**TASK ITEM**
What is needed is an exact copy of all the records.

**EXERCISE MATERIALS**
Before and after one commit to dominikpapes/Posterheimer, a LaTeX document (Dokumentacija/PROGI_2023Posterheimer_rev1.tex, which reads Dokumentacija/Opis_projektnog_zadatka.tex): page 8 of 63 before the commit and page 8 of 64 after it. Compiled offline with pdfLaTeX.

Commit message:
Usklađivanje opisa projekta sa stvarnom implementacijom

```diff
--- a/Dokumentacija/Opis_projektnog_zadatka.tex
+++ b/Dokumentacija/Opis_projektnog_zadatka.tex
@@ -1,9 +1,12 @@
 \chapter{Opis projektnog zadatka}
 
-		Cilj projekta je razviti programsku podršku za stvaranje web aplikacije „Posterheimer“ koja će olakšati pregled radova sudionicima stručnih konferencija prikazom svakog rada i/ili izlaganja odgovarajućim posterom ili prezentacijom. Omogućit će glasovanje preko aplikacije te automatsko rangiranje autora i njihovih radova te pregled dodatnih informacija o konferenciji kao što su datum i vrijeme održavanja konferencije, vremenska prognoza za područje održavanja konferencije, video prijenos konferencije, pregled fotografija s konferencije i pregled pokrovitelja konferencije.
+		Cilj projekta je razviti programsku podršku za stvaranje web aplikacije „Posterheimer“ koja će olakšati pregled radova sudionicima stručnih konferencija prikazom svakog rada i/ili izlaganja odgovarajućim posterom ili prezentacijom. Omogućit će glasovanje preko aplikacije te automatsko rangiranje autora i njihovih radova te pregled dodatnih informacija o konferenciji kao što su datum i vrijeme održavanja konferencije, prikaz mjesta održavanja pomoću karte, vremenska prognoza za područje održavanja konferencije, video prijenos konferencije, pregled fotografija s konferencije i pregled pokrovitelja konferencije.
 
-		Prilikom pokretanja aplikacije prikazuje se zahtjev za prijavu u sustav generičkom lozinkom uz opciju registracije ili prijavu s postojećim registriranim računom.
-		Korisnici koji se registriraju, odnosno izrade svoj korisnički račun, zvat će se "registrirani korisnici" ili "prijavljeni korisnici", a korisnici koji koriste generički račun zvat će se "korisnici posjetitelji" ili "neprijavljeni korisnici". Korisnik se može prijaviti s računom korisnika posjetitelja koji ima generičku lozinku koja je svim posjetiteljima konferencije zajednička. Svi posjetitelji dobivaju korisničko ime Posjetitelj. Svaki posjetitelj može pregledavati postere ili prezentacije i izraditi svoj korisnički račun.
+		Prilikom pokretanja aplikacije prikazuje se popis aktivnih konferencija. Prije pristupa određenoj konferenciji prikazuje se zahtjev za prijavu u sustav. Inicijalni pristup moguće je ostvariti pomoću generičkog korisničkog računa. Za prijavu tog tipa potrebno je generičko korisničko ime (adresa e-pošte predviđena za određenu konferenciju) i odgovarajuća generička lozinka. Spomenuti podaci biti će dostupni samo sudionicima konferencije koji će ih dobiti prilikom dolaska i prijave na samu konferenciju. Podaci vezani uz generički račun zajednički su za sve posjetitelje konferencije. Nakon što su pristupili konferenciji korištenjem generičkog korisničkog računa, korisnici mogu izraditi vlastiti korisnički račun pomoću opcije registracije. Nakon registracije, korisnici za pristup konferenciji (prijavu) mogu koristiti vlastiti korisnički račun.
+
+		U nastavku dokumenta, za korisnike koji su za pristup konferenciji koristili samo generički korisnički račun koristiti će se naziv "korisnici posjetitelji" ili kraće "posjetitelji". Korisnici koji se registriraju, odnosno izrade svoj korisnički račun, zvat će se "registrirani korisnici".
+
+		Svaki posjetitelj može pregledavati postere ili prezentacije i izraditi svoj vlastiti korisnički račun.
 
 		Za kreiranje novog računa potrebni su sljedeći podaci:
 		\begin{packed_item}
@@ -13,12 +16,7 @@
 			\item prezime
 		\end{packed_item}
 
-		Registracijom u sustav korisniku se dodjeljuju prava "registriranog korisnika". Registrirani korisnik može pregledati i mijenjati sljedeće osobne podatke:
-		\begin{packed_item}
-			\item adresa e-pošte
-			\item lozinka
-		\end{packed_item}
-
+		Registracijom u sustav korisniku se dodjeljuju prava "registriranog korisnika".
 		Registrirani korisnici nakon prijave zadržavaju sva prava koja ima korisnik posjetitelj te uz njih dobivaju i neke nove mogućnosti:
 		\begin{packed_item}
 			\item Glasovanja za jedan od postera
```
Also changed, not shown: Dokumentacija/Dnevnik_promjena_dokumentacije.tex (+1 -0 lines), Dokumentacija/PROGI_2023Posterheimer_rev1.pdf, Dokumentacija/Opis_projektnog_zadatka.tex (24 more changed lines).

**ANSWER FOR THIS EXERCISE**
Before and after one commit to dominikpapes/Posterheimer, a LaTeX document (Dokumentacija/PROGI_2023Posterheimer_rev1.tex, which reads Dokumentacija/Opis_projektnog_zadatka.tex): page 8 of 63 before the commit and page 8 of 64 after it. Compiled offline with pdfLaTeX.

Commit message:
Usklađivanje opisa projekta sa stvarnom implementacijom

```diff
--- a/Dokumentacija/Opis_projektnog_zadatka.tex
+++ b/Dokumentacija/Opis_projektnog_zadatka.tex
@@ -1,9 +1,12 @@
 \chapter{Opis projektnog zadatka}
 
-		Cilj projekta je razviti programsku podršku za stvaranje web aplikacije „Posterheimer“ koja će olakšati pregled radova sudionicima stručnih konferencija prikazom svakog rada i/ili izlaganja odgovarajućim posterom ili prezentacijom. Omogućit će glasovanje preko aplikacije te automatsko rangiranje autora i njihovih radova te pregled dodatnih informacija o konferenciji kao što su datum i vrijeme održavanja konferencije, vremenska prognoza za područje održavanja konferencije, video prijenos konferencije, pregled fotografija s konferencije i pregled pokrovitelja konferencije.
+		Cilj projekta je razviti programsku podršku za stvaranje web aplikacije „Posterheimer“ koja će olakšati pregled radova sudionicima stručnih konferencija prikazom svakog rada i/ili izlaganja odgovarajućim posterom ili prezentacijom. Omogućit će glasovanje preko aplikacije te automatsko rangiranje autora i njihovih radova te pregled dodatnih informacija o konferenciji kao što su datum i vrijeme održavanja konferencije, prikaz mjesta održavanja pomoću karte, vremenska prognoza za područje održavanja konferencije, video prijenos konferencije, pregled fotografija s konferencije i pregled pokrovitelja konferencije.
 
-		Prilikom pokretanja aplikacije prikazuje se zahtjev za prijavu u sustav generičkom lozinkom uz opciju registracije ili prijavu s postojećim registriranim računom.
-		Korisnici koji se registriraju, odnosno izrade svoj korisnički račun, zvat će se "registrirani korisnici" ili "prijavljeni korisnici", a korisnici koji koriste generički račun zvat će se "korisnici posjetitelji" ili "neprijavljeni korisnici". Korisnik se može prijaviti s računom korisnika posjetitelja koji ima generičku lozinku koja je svim posjetiteljima konferencije zajednička. Svi posjetitelji dobivaju korisničko ime Posjetitelj. Svaki posjetitelj može pregledavati postere ili prezentacije i izraditi svoj korisnički račun.
+		Prilikom pokretanja aplikacije prikazuje se popis aktivnih konferencija. Prije pristupa određenoj konferenciji prikazuje se zahtjev za prijavu u sustav. Inicijalni pristup moguće je ostvariti pomoću generičkog korisničkog računa. Za prijavu tog tipa potrebno je generičko korisničko ime (adresa e-pošte predviđena za određenu konferenciju) i odgovarajuća generička lozinka. Spomenuti podaci biti će dostupni samo sudionicima konferencije koji će ih dobiti prilikom dolaska i prijave na samu konferenciju. Podaci vezani uz generički račun zajednički su za sve posjetitelje konferencije. Nakon što su pristupili konferenciji korištenjem generičkog korisničkog računa, korisnici mogu izraditi vlastiti korisnički račun pomoću opcije registracije. Nakon registracije, korisnici za pristup konferenciji (prijavu) mogu koristiti vlastiti korisnički račun.
+
+		U nastavku dokumenta, za korisnike koji su za pristup konferenciji koristili samo generički korisnički račun koristiti će se naziv "korisnici posjetitelji" ili kraće "posjetitelji". Korisnici koji se registriraju, odnosno izrade svoj korisnički račun, zvat će se "registrirani korisnici".
+
+		Svaki posjetitelj može pregledavati postere ili prezentacije i izraditi svoj vlastiti korisnički račun.
 
 		Za kreiranje novog računa potrebni su sljedeći podaci:
 		\begin{packed_item}
@@ -13,12 +16,7 @@
 			\item prezime
 		\end{packed_item}
 
-		Registracijom u sustav korisniku se dodjeljuju prava "registriranog korisnika". Registrirani korisnik može pregledati i mijenjati sljedeće osobne podatke:
-		\begin{packed_item}
-			\item adresa e-pošte
-			\item lozinka
-		\end{packed_item}
-
+		Registracijom u sustav korisniku se dodjeljuju prava "registriranog korisnika".
 		Registrirani korisnici nakon prijave zadržavaju sva prava koja ima korisnik posjetitelj te uz njih dobivaju i neke nove mogućnosti:
 		\begin{packed_item}
 			\item Glasovanja za jedan od postera
```
Also changed, not shown: Dokumentacija/Dnevnik_promjena_dokumentacije.tex (+1 -0 lines), Dokumentacija/PROGI_2023Posterheimer_rev1.pdf, Dokumentacija/Opis_projektnog_zadatka.tex (24 more changed lines).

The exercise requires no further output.